This is an everyday problem experienced by a lot of small business owners, particularly one-person operations or those working with a small team.
It’s an easy trap to fall into when you have either no-one or very few people to whom you can delegate tasks.
There are only so many hours in a day that you can work, so owners of small and medium-sized businesses often find themselves working extra hours to catch up on the quoting, the invoicing or other administrative aspects of their enterprise.
One important aspect of the business often overlooked in situations such as these is the marketing, or promotion, of the product or service on offer.
The implications of failing to promote your venture sufficiently can be disastrous.
Here, the experience of a friend of mine provides a cautionary tale.
He was a fantastic tour guide, driving tours down south to Albany and up north to Exmouth. He’d spend a week in Perth visiting all of the hotels and backpacker hostels promoting the next trip. He’d then be away for a week leading a tour.
But while he was on the road he was reliant upon those hotels continuing to book people on the following tour. Consequently his cash flow was up and down like a yo-yo, he burned himself out trying to make it work, eventually closing his business.
The sad thing is that he was one of the most charismatic tour guides I’ve ever met, but he never really fulfilled his dream or made the kind of money that he deserved for the talent he clearly possessed.
When a business is not promoted, either by the owner, his (or her) staff or by word of mouth in volume, it often falls short of its potential.
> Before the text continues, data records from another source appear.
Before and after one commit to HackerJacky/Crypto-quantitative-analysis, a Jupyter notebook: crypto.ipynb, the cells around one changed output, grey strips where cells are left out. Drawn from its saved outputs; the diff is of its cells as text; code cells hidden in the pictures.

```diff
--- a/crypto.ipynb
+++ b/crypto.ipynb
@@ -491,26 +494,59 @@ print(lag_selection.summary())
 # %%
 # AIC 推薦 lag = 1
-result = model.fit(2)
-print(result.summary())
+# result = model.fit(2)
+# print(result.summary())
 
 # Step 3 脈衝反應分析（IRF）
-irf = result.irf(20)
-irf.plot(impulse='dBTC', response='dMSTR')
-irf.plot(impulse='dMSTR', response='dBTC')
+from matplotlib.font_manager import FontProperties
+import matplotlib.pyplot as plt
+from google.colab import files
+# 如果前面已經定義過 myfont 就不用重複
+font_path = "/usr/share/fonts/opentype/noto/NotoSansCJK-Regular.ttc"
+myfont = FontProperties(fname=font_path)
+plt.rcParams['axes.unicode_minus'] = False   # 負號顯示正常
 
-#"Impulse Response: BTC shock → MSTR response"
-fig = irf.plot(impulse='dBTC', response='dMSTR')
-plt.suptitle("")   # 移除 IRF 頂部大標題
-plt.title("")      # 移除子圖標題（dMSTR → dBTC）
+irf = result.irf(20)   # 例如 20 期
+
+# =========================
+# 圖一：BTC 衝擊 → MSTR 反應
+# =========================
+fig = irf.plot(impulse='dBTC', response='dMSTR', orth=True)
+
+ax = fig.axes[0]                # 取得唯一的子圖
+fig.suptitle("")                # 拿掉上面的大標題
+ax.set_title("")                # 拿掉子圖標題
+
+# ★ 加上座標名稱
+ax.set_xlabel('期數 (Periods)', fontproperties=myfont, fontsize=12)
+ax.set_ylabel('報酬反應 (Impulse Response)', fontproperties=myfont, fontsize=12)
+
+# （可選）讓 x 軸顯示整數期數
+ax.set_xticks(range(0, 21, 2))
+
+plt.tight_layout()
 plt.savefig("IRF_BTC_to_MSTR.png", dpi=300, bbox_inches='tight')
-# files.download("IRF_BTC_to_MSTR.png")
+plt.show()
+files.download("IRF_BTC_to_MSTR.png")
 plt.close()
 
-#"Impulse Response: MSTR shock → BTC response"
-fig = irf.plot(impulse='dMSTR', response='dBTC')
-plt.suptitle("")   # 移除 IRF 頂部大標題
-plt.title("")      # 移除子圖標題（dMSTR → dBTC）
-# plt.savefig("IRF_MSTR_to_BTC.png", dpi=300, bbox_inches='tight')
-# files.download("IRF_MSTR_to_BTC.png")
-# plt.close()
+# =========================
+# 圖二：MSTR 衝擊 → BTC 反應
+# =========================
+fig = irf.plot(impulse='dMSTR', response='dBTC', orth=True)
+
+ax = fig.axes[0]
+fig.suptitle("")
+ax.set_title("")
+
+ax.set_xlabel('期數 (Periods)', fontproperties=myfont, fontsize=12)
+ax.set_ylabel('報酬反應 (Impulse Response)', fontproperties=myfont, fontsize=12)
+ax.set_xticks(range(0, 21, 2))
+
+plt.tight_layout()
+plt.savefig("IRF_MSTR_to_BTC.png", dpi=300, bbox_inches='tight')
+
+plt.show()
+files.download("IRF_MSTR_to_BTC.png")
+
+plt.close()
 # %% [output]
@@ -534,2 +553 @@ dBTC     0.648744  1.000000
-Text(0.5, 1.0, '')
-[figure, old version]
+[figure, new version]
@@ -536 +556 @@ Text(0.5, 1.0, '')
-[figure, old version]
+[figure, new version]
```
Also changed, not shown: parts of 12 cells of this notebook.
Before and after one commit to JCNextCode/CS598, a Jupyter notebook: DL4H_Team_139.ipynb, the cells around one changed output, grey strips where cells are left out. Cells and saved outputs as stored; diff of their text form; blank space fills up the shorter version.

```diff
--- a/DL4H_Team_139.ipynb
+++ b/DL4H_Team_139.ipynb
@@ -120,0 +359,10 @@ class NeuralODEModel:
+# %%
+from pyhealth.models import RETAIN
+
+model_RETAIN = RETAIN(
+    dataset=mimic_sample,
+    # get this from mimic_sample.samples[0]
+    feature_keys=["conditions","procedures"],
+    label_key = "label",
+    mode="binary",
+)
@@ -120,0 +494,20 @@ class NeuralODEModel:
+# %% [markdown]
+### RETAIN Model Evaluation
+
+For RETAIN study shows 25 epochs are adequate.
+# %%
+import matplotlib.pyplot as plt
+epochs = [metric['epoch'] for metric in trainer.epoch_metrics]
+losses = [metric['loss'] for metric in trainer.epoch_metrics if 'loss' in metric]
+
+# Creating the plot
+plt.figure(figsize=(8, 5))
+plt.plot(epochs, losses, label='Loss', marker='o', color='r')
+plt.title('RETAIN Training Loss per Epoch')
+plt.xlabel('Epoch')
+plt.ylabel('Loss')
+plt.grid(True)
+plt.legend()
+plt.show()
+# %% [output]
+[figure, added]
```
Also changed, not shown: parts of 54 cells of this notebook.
However there are simple steps that even a busy owner can take to ‘promote as you go’.
As an example here I offer the experience of one of my business clients who has a carpentry business.
He was in that same up-and-down pattern of good week, bad week and it was causing a lot of stress.
I gave him some simple tips that allowed him to promote his work as he goes about his daily business:
• put signage on the work vehicle (turn your car or van into a mobile billboard);
• use free advertising sites on the internet (they promote you while you’re doing something else);
• display a sign outside the job (passers-by and locals may also be considering having a job done that requires your skills); and
• use social media to showcase your work (customer testimonials and case studies online give you great credibility).
While there are many more methods, all equally valid, the point is that it’s not rocket science – there are a lot of small things you can do easily that can lead to a lot of new business.
As well-known author and speaker, Jim Rohn, once said, “The things that are easy to do are also easy not to”.
When you invest a little time and money in asking an adviser for some help, you’ll be amazed at how simple ideas can bring big results.